(Structured diff data)
=== Begin Enclosure ===

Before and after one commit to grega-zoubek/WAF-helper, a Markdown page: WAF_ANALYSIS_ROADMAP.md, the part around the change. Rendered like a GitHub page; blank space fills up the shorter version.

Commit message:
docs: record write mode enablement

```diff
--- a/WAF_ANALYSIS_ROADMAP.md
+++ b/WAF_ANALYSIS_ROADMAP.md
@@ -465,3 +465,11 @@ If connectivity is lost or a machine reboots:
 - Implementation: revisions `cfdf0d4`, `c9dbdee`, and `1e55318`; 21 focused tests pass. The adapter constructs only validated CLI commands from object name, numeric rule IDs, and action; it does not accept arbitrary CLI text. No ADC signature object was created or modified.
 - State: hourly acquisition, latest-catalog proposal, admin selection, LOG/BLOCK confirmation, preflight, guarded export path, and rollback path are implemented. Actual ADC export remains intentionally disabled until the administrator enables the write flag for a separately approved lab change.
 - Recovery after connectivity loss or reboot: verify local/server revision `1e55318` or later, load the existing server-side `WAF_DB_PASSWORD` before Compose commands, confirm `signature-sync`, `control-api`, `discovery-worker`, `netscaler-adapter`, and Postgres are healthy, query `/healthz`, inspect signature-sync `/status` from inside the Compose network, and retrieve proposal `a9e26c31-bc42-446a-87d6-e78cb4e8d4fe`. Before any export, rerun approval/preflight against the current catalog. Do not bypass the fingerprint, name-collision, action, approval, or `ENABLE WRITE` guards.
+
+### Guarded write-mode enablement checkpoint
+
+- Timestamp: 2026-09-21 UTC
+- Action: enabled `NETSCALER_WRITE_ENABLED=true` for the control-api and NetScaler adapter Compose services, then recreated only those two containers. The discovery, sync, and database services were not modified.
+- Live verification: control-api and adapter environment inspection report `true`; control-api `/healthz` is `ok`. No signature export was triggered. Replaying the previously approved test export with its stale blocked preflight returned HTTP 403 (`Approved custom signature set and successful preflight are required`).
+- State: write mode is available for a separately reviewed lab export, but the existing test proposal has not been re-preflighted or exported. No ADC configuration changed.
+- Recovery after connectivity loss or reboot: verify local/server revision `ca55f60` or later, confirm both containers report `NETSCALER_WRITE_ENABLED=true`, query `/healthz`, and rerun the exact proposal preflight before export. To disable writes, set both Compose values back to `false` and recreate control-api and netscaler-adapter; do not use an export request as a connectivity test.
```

=== End Enclosure ===

• [PROBLEM REQUIREMENTS] Within the entries above, count each line holding the string "enablement". Give only the result.

• [SOLUTION TO THIS EXERCISE] 2